--- Data records Enclosed Below ---

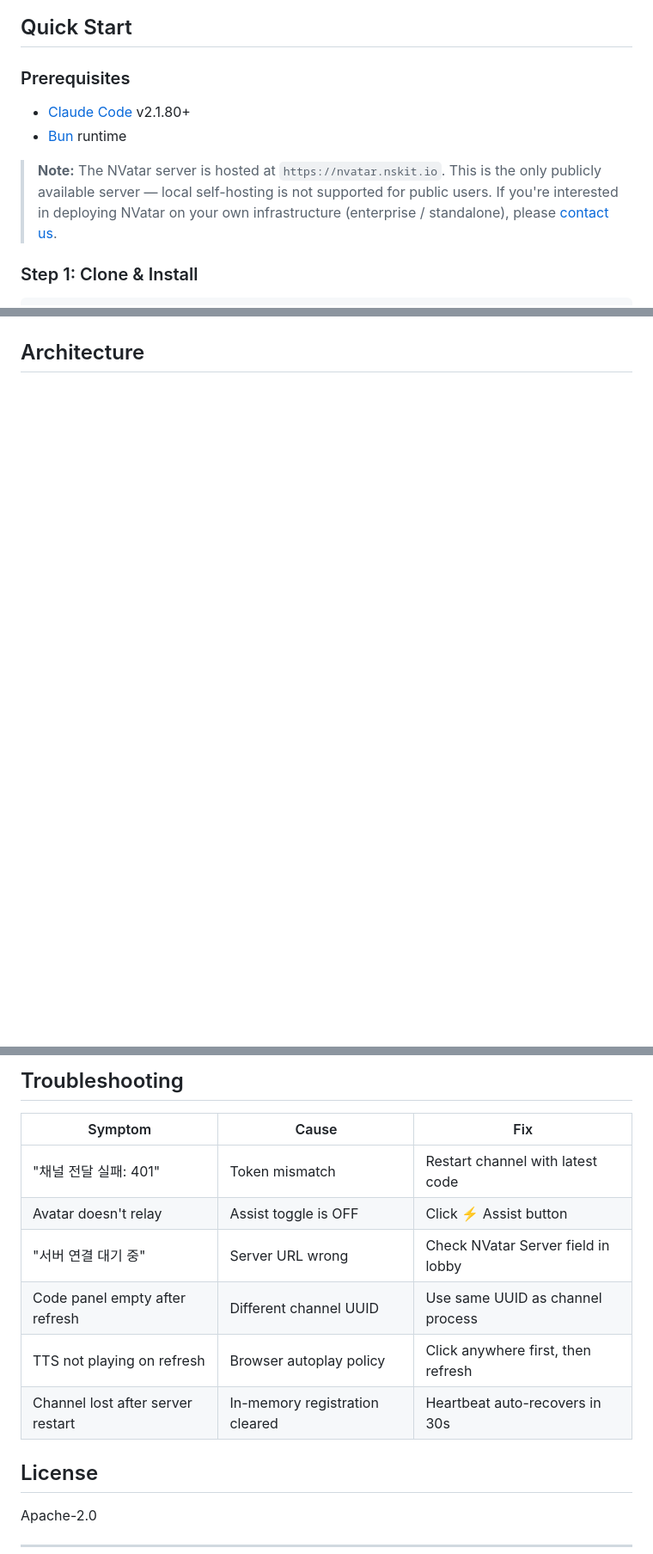
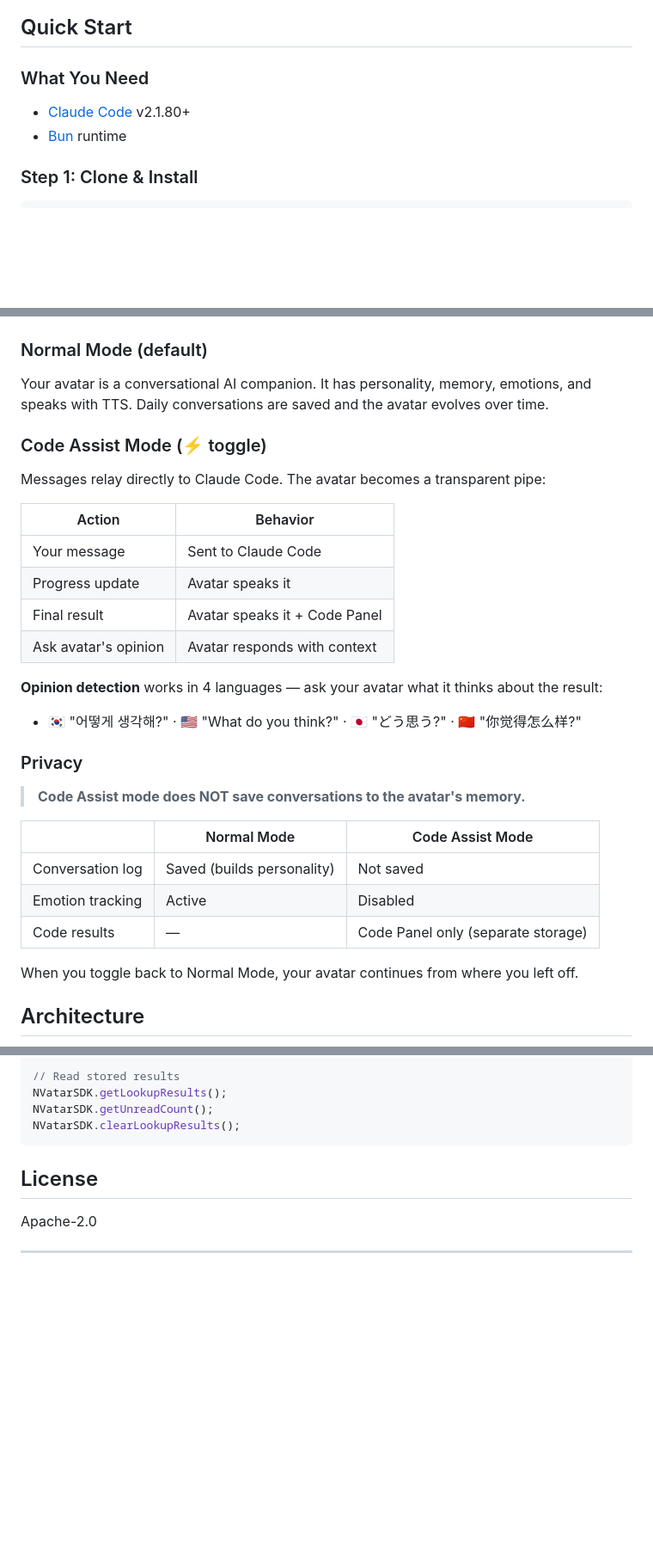
Before and after one commit to nskit-io/nvatar-code-assist, a Markdown page: README.md, 3 parts joined by grey strips. Shown at 86% size. Rendered like a GitHub page; blank space fills up the shorter version.

````diff
--- a/README.md
+++ b/README.md
@@ -58,12 +33,10 @@ Claude Code launches the channel server automatically. The channel registers wit
 
 ## Quick Start
 
-### Prerequisites
+### What You Need
 
 - [Claude Code](https://claude.ai/claude-code) v2.1.80+
 - [Bun](https://bun.sh/) runtime
-
-> **Note:** The NVatar server is hosted at `https://nvatar.nskit.io`. This is the only publicly available server — local self-hosting is not supported for public users. If you're interested in deploying NVatar on your own infrastructure (enterprise / standalone), please [contact us](mailto:nskit@nskit.io).
 
 ### Step 1: Clone & Install
 
@@ -123,4 +96,34 @@ stateDiagram-v2
 ```
+
+### Normal Mode (default)
+
+Your avatar is a conversational AI companion. It has personality, memory, emotions, and speaks with TTS. Daily conversations are saved and the avatar evolves over time.
+
+### Code Assist Mode (⚡ toggle)
+
+Messages relay directly to Claude Code. The avatar becomes a transparent pipe:
+
+| Action | Behavior |
+|--------|----------|
+| Your message | Sent to Claude Code |
+| Progress update | Avatar speaks it |
+| Final result | Avatar speaks it + Code Panel |
+| Ask avatar's opinion | Avatar responds with context |
+
+**Opinion detection** works in 4 languages — ask your avatar what it thinks about the result:
+- 🇰🇷 "어떻게 생각해?" · 🇺🇸 "What do you think?" · 🇯🇵 "どう思う?" · 🇨🇳 "你觉得怎么样?"
+
+### Privacy
+
+> **Code Assist mode does NOT save conversations to the avatar's memory.**
+
+| | Normal Mode | Code Assist Mode |
+|---|---|---|
+| Conversation log | Saved (builds personality) | Not saved |
+| Emotion tracking | Active | Disabled |
+| Code results | — | Code Panel only (separate storage) |
+
+When you toggle back to Normal Mode, your avatar continues from where you left off.
 
 ## Architecture
 
@@ -301,14 +226,9 @@ nvatar-code-assist/
 
-## Troubleshooting
-
-| Symptom | Cause | Fix |
-|---------|-------|-----|
-| "채널 전달 실패: 401" | Token mismatch | Restart channel with latest code |
-| Avatar doesn't relay | Assist toggle is OFF | Click ⚡ Assist button |
-| "서버 연결 대기 중" | Server URL wrong | Check NVatar Server field in lobby |
-| Code panel empty after refresh | Different channel UUID | Use same UUID as channel process |
-| TTS not playing on refresh | Browser autoplay policy | Click anywhere first, then refresh |
-| Channel lost after server restart | In-memory registration cleared | Heartbeat auto-recovers in 30s |
+// Read stored results
+NVatarSDK.getLookupResults();
+NVatarSDK.getUnreadCount();
+NVatarSDK.clearLookupResults();
+```
 
 ## License
 
````
Also changed, not shown: other parts of README.md (+82 -185 lines).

--- End of Enclosed Data records ---

● How to complete this task
Before copying the data, remove the pictures. Then repeat the rest exactly.

● Response
Before and after one commit to nskit-io/nvatar-code-assist, a Markdown page: README.md, 3 parts joined by grey strips. Shown at 86% size. Rendered like a GitHub page; blank space fills up the shorter version.

````diff
--- a/README.md
+++ b/README.md
@@ -58,12 +33,10 @@ Claude Code launches the channel server automatically. The channel registers wit
 
 ## Quick Start
 
-### Prerequisites
+### What You Need
 
 - [Claude Code](https://claude.ai/claude-code) v2.1.80+
 - [Bun](https://bun.sh/) runtime
-
-> **Note:** The NVatar server is hosted at `https://nvatar.nskit.io`. This is the only publicly available server — local self-hosting is not supported for public users. If you're interested in deploying NVatar on your own infrastructure (enterprise / standalone), please [contact us](mailto:nskit@nskit.io).
 
 ### Step 1: Clone & Install
 
@@ -123,4 +96,34 @@ stateDiagram-v2
 ```
+
+### Normal Mode (default)
+
+Your avatar is a conversational AI companion. It has personality, memory, emotions, and speaks with TTS. Daily conversations are saved and the avatar evolves over time.
+
+### Code Assist Mode (⚡ toggle)
+
+Messages relay directly to Claude Code. The avatar becomes a transparent pipe:
+
+| Action | Behavior |
+|--------|----------|
+| Your message | Sent to Claude Code |
+| Progress update | Avatar speaks it |
+| Final result | Avatar speaks it + Code Panel |
+| Ask avatar's opinion | Avatar responds with context |
+
+**Opinion detection** works in 4 languages — ask your avatar what it thinks about the result:
+- 🇰🇷 "어떻게 생각해?" · 🇺🇸 "What do you think?" · 🇯🇵 "どう思う?" · 🇨🇳 "你觉得怎么样?"
+
+### Privacy
+
+> **Code Assist mode does NOT save conversations to the avatar's memory.**
+
+| | Normal Mode | Code Assist Mode |
+|---|---|---|
+| Conversation log | Saved (builds personality) | Not saved |
+| Emotion tracking | Active | Disabled |
+| Code results | — | Code Panel only (separate storage) |
+
+When you toggle back to Normal Mode, your avatar continues from where you left off.
 
 ## Architecture
 
@@ -301,14 +226,9 @@ nvatar-code-assist/
 
-## Troubleshooting
-
-| Symptom | Cause | Fix |
-|---------|-------|-----|
-| "채널 전달 실패: 401" | Token mismatch | Restart channel with latest code |
-| Avatar doesn't relay | Assist toggle is OFF | Click ⚡ Assist button |
-| "서버 연결 대기 중" | Server URL wrong | Check NVatar Server field in lobby |
-| Code panel empty after refresh | Different channel UUID | Use same UUID as channel process |
-| TTS not playing on refresh | Browser autoplay policy | Click anywhere first, then refresh |
-| Channel lost after server restart | In-memory registration cleared | Heartbeat auto-recovers in 30s |
+// Read stored results
+NVatarSDK.getLookupResults();
+NVatarSDK.getUnreadCount();
+NVatarSDK.clearLookupResults();
+```
 
 ## License
 
````
Also changed, not shown: other parts of README.md (+82 -185 lines).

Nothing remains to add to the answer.